There are different factors that may influence selective perception. Basically, all of a human's previous experience have an effect on his selective perception mechanism. According to advertising researcher Seymour Smith, people screen out advertisements depending on their beliefs, attitudes, conditioning, habits, usage preferences, and others. Biological factors such as gender, age, and race may also affect selective perception. In addition to these, an individual's needs, expectations and emotional states have heavy influences on what he or she "chooses" to perceive.
There are two types of selective perception: perceptual vigilance and perceptual defense. The low level of selective perception, perceptual vigilance refers to the process in which the individual notices and recognizes the stimuli that may be significant to him at some degree. On the other hand, perceptual defense occurs in an attempt of a person to create a barrier between him and the stimuli so that he could protect himself from having awareness of it. More often than not, these stimuli are perceived to be threatening or unpleasant, such as obscene words and violent actions.
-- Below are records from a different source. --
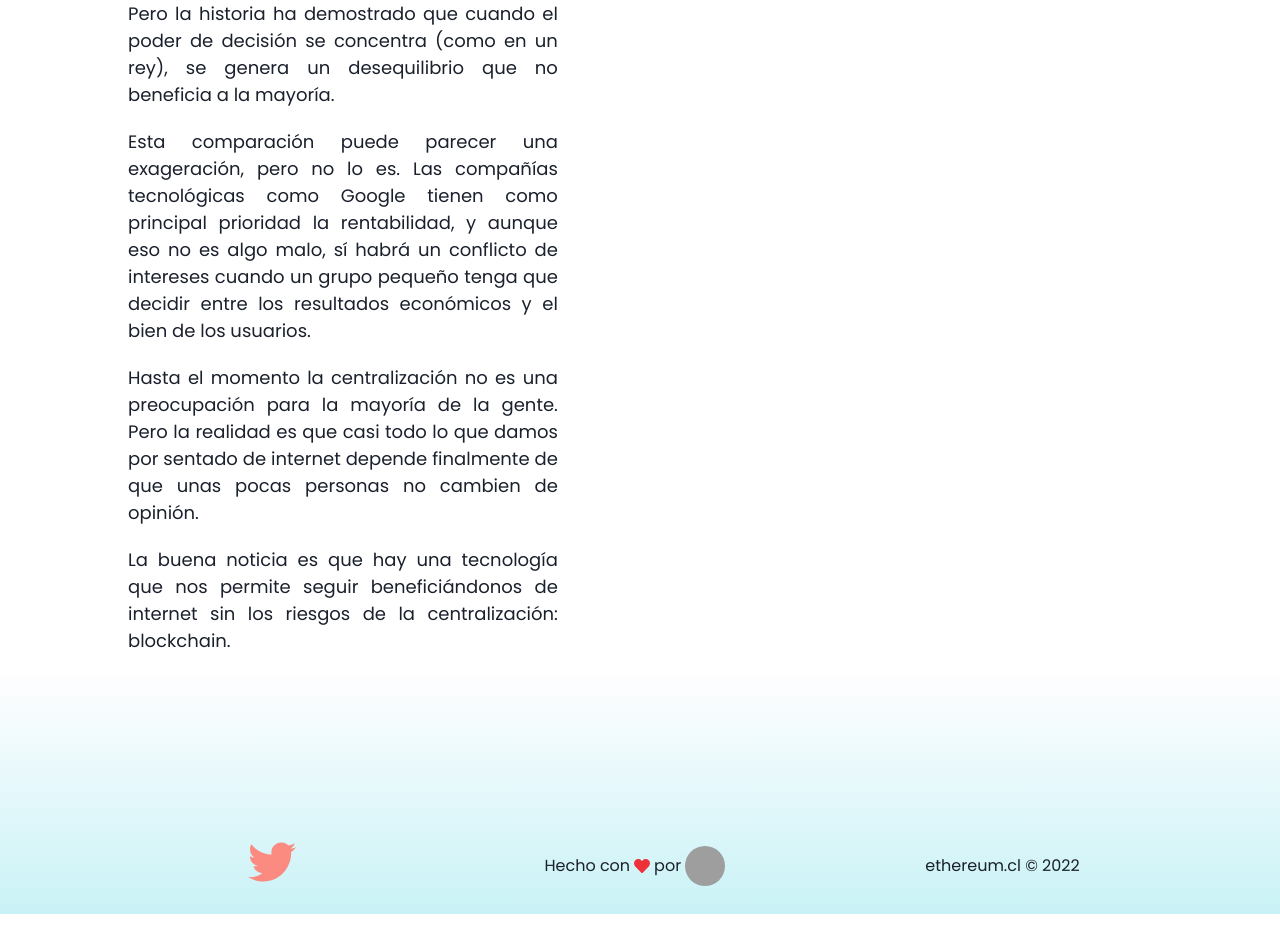
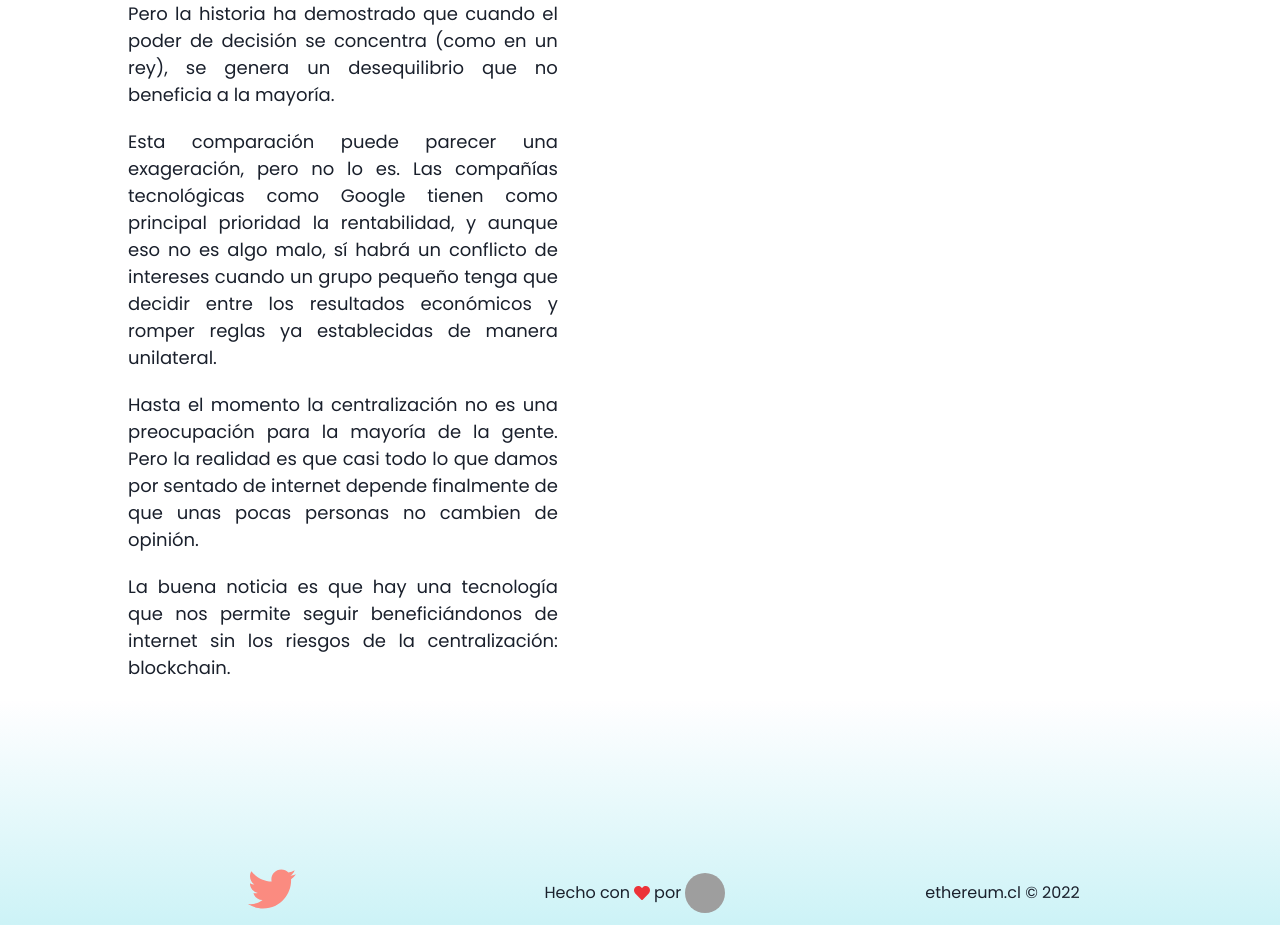
Before and after one commit to natedevxyz/ethereum-cl, a Next.js app: page /conocimiento/descentralizacion in a window 1280 px wide. Shown: the part 843-1768 px from the top of the page. Built offline with nearby package versions, Linux system fonts and the light colour scheme; grey boxes are pictures that could not be loaded; a web font is replaced by a local one.

Commit message:
Edit a paragraph of descentralizcion

```diff
--- a/pages/conocimiento/descentralizacion.js
+++ b/pages/conocimiento/descentralizacion.js
@@ -72,8 +72,8 @@ export default function Descentralizacion() {
 								Las compañías tecnológicas como Google tienen como principal
 								prioridad la rentabilidad, y aunque eso no es algo malo, sí
 								habrá un conflicto de intereses cuando un grupo pequeño tenga
-								que decidir entre los resultados económicos y el bien de los
-								usuarios.
+								que decidir entre los resultados económicos y romper reglas ya
+								establecidas de manera unilateral.
 							</Text>
 							<Text textAlign="justify" mb={5} fontSize={{ md: 'lg' }}>
 								Hasta el momento la centralización no es una preocupación para
```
This is the high level of selective perception wherein violent actions are not accurately seen or foul words are not precisely heard. Researchers say that people with high level perceptual defense have a strong "perceptual wall" which serves as the filtering mechanism, making them unable to perceive unwanted stimuli.
Selective perception, when done consciously, may lead to "seeing" things that the person wants to and disregarding the opposite of such. A classic research on selective perception included subjects from Princeton University and Darthmouth University. The respondents were asked to watch a film of a football game between Princeton and Dartmouth. The results showed that the Dartmouth subjects reported noticing almost twice as much infraction in the rules by the Princeton team as that which was perceived by the Princeton viewers regarding the Dartmouth team. In this case, the subjects experience selective perception relative to the opposing team.
Selective Perception Tests
Since the early 21st century, many researchers performed experiments and studies to develop more knowledge regarding the concept of selective perception. In 1999, psychologists Daniel called "The Invisible Gorilla Test", which revealed that people can be concentrated on one stimulus or situation and become "blind" to an incoming or unexpected situation. This effect was termed as "inattentional blindness". Watch the test here.
This means you're free to copy, share and adapt any parts (or all) of the text in the article, as long as you give appropriate credit and provide a link/reference to this page.
That is it. You don't need our permission to copy the article; just include a link/reference back to this page. You can use it freely (with some kind of link), and we're also okay with people reprinting in publications like books, blogs, newsletters, course-material, papers, wikipedia and presentations (with clear attribution).